*Directions for this task*
Down to the last line, reproduce the data that follows, but skip the pictures.
Records for this task START
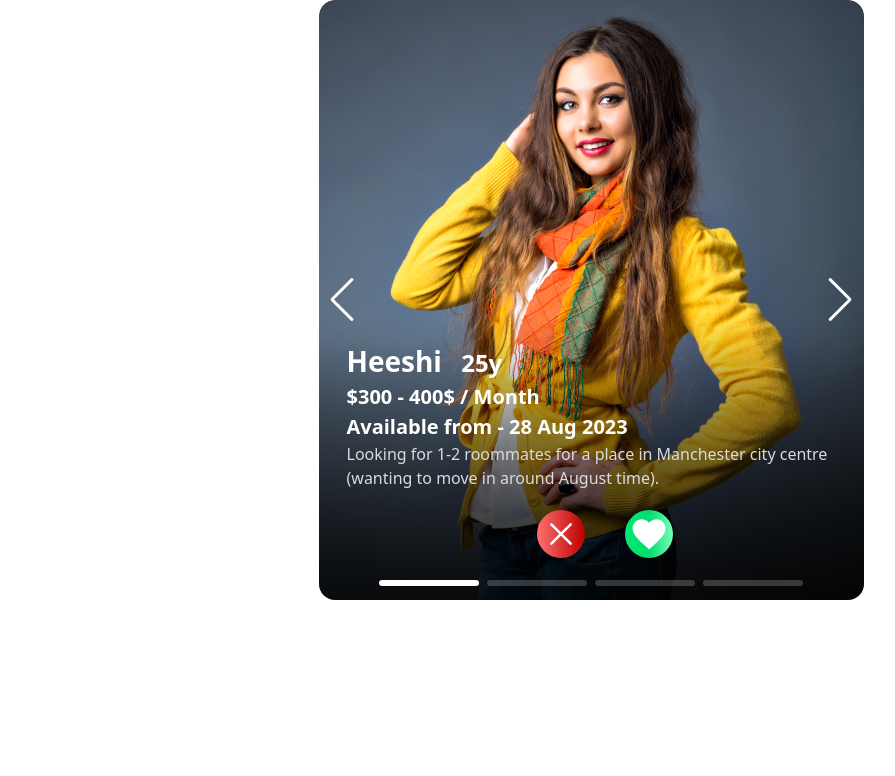
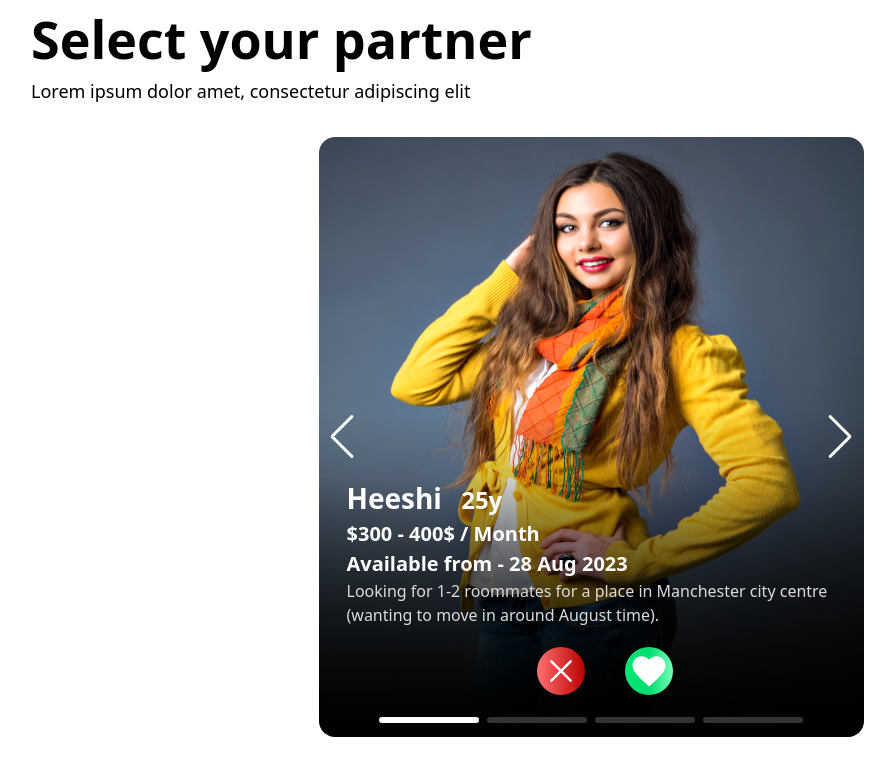
Before and after one commit to AbuRaihan1/totel-responsive, a Next.js app: page /select-partner in a window 1280 px wide. Shown: the top 776 px of the page, without its empty margins (49-944 px from the left). Built offline with nearby package versions, Linux system fonts and the light colour scheme.

Commit message:
done the slider in select partner page

```diff
--- a/src/pages/select-partner/index.tsx
+++ b/src/pages/select-partner/index.tsx
@@ -1,16 +1,24 @@
-// Import Swiper React components
 import { Navigation, Pagination } from "swiper/modules";
 import { Swiper, SwiperSlide } from "swiper/react";
 
-// Import Swiper styles
 import "swiper/css";
 import "swiper/css/navigation";
 import "swiper/css/pagination";
-// import "./slider.css";
+import Container from "@/components/Container";
 
 export default function App() {
   return (
     <>
+      {/* this files css code in global.css file, from 353 lines start */}
+      <Container>
+        <div>
+          <h2 className="text-[52px] font-[600] font-inter">
+            Select your partner
+          </h2>
+          <p className="text-[18px] font-[400]">
+            Lorem ipsum dolor amet, consectetur adipiscing elit
+          </p>
+        </div>
         <Swiper
           slidesPerView={1}
           spaceBetween={30}
@@ -20,13 +28,17 @@
           }}
           navigation={true}
           modules={[Pagination, Navigation]}
-        className="mySwiper select-partner-swiper h-[600px] md:w-[545px] w-full relative rounded-2xl"
+          className="mySwiper select-partner-swiper h-[600px] md:w-[545px] w-full relative rounded-2xl mb-14 mt-8"
         >
           <div className="border">
             <SwiperSlide className="relative">
               <div className="relative">
                 <div>
-                <img src="/Images/slider-img1.png" alt="" className="" />
+                  <img
+                    src="/Images/slider-img1.png"
+                    alt=""
+                    className="h-[600px] w-full"
+                  />
                   <div className="absolute  bottom-0 top-[340px] left-0 pl-7 bg-gradient-to-b from-transparent to-black bg-opacity-30">
                     <h2 className="text-[28px] font-bold text-[#FFF]">
                       Heeshi <span className="text-[24px] ml-3">25y</span>
@@ -84,7 +96,11 @@
             <SwiperSlide className="relative">
               <div className="relative">
                 <div>
-                <img src="/Images/slider-img1.png" alt="" className="" />
+                  <img
+                    src="/Images/slider-img1.png"
+                    alt=""
+                    className="h-[600px] w-full"
+                  />
                   <div className="absolute  bottom-0 top-[340px] left-0 pl-7 bg-gradient-to-b from-transparent to-black bg-opacity-30">
                     <h2 className="text-[28px] font-bold text-[#FFF]">
                       Heeshi <span className="text-[24px] ml-3">25y</span>
@@ -142,7 +158,11 @@
             <SwiperSlide className="relative">
               <div className="relative">
                 <div>
-                <img src="/Images/slider-img1.png" alt="" className="" />
+                  <img
+                    src="/Images/slider-img1.png"
+                    alt=""
+                    className="h-[600px] w-full"
+                  />
                   <div className="absolute  bottom-0 top-[340px] left-0 pl-7 bg-gradient-to-b from-transparent to-black bg-opacity-30">
                     <h2 className="text-[28px] font-bold text-[#FFF]">
                       Heeshi <span className="text-[24px] ml-3">25y</span>
@@ -200,7 +220,11 @@
             <SwiperSlide className="relative">
               <div className="relative">
                 <div>
-                <img src="/Images/slider-img1.png" alt="" className="" />
+                  <img
+                    src="/Images/slider-img1.png"
+                    alt=""
+                    className="h-[600px] w-full"
+                  />
                   <div className="absolute  bottom-0 top-[340px] left-0 pl-7 bg-gradient-to-b from-transparent to-black bg-opacity-30">
                     <h2 className="text-[28px] font-bold text-[#FFF]">
                       Heeshi <span className="text-[24px] ml-3">25y</span>
@@ -257,6 +281,7 @@
             </SwiperSlide>
           </div>
         </Swiper>
+      </Container>
     </>
   );
 }
```
Lines whose indentation alone changed are shown as unchanged.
Records for this task END
*Answer for the task*
Before and after one commit to AbuRaihan1/totel-responsive, a Next.js app: page /select-partner in a window 1280 px wide. Shown: the top 776 px of the page, without its empty margins (49-944 px from the left). Built offline with nearby package versions, Linux system fonts and the light colour scheme.

Commit message:
done the slider in select partner page

```diff
--- a/src/pages/select-partner/index.tsx
+++ b/src/pages/select-partner/index.tsx
@@ -1,16 +1,24 @@
-// Import Swiper React components
 import { Navigation, Pagination } from "swiper/modules";
 import { Swiper, SwiperSlide } from "swiper/react";
 
-// Import Swiper styles
 import "swiper/css";
 import "swiper/css/navigation";
 import "swiper/css/pagination";
-// import "./slider.css";
+import Container from "@/components/Container";
 
 export default function App() {
   return (
     <>
+      {/* this files css code in global.css file, from 353 lines start */}
+      <Container>
+        <div>
+          <h2 className="text-[52px] font-[600] font-inter">
+            Select your partner
+          </h2>
+          <p className="text-[18px] font-[400]">
+            Lorem ipsum dolor amet, consectetur adipiscing elit
+          </p>
+        </div>
         <Swiper
           slidesPerView={1}
           spaceBetween={30}
@@ -20,13 +28,17 @@
           }}
           navigation={true}
           modules={[Pagination, Navigation]}
-        className="mySwiper select-partner-swiper h-[600px] md:w-[545px] w-full relative rounded-2xl"
+          className="mySwiper select-partner-swiper h-[600px] md:w-[545px] w-full relative rounded-2xl mb-14 mt-8"
         >
           <div className="border">
             <SwiperSlide className="relative">
               <div className="relative">
                 <div>
-                <img src="/Images/slider-img1.png" alt="" className="" />
+                  <img
+                    src="/Images/slider-img1.png"
+                    alt=""
+                    className="h-[600px] w-full"
+                  />
                   <div className="absolute  bottom-0 top-[340px] left-0 pl-7 bg-gradient-to-b from-transparent to-black bg-opacity-30">
                     <h2 className="text-[28px] font-bold text-[#FFF]">
                       Heeshi <span className="text-[24px] ml-3">25y</span>
@@ -84,7 +96,11 @@
             <SwiperSlide className="relative">
               <div className="relative">
                 <div>
-                <img src="/Images/slider-img1.png" alt="" className="" />
+                  <img
+                    src="/Images/slider-img1.png"
+                    alt=""
+                    className="h-[600px] w-full"
+                  />
                   <div className="absolute  bottom-0 top-[340px] left-0 pl-7 bg-gradient-to-b from-transparent to-black bg-opacity-30">
                     <h2 className="text-[28px] font-bold text-[#FFF]">
                       Heeshi <span className="text-[24px] ml-3">25y</span>
@@ -142,7 +158,11 @@
             <SwiperSlide className="relative">
               <div className="relative">
                 <div>
-                <img src="/Images/slider-img1.png" alt="" className="" />
+                  <img
+                    src="/Images/slider-img1.png"
+                    alt=""
+                    className="h-[600px] w-full"
+                  />
                   <div className="absolute  bottom-0 top-[340px] left-0 pl-7 bg-gradient-to-b from-transparent to-black bg-opacity-30">
                     <h2 className="text-[28px] font-bold text-[#FFF]">
                       Heeshi <span className="text-[24px] ml-3">25y</span>
@@ -200,7 +220,11 @@
             <SwiperSlide className="relative">
               <div className="relative">
                 <div>
-                <img src="/Images/slider-img1.png" alt="" className="" />
+                  <img
+                    src="/Images/slider-img1.png"
+                    alt=""
+                    className="h-[600px] w-full"
+                  />
                   <div className="absolute  bottom-0 top-[340px] left-0 pl-7 bg-gradient-to-b from-transparent to-black bg-opacity-30">
                     <h2 className="text-[28px] font-bold text-[#FFF]">
                       Heeshi <span className="text-[24px] ml-3">25y</span>
@@ -257,6 +281,7 @@
             </SwiperSlide>
           </div>
         </Swiper>
+      </Container>
     </>
   );
 }
```
Lines whose indentation alone changed are shown as unchanged.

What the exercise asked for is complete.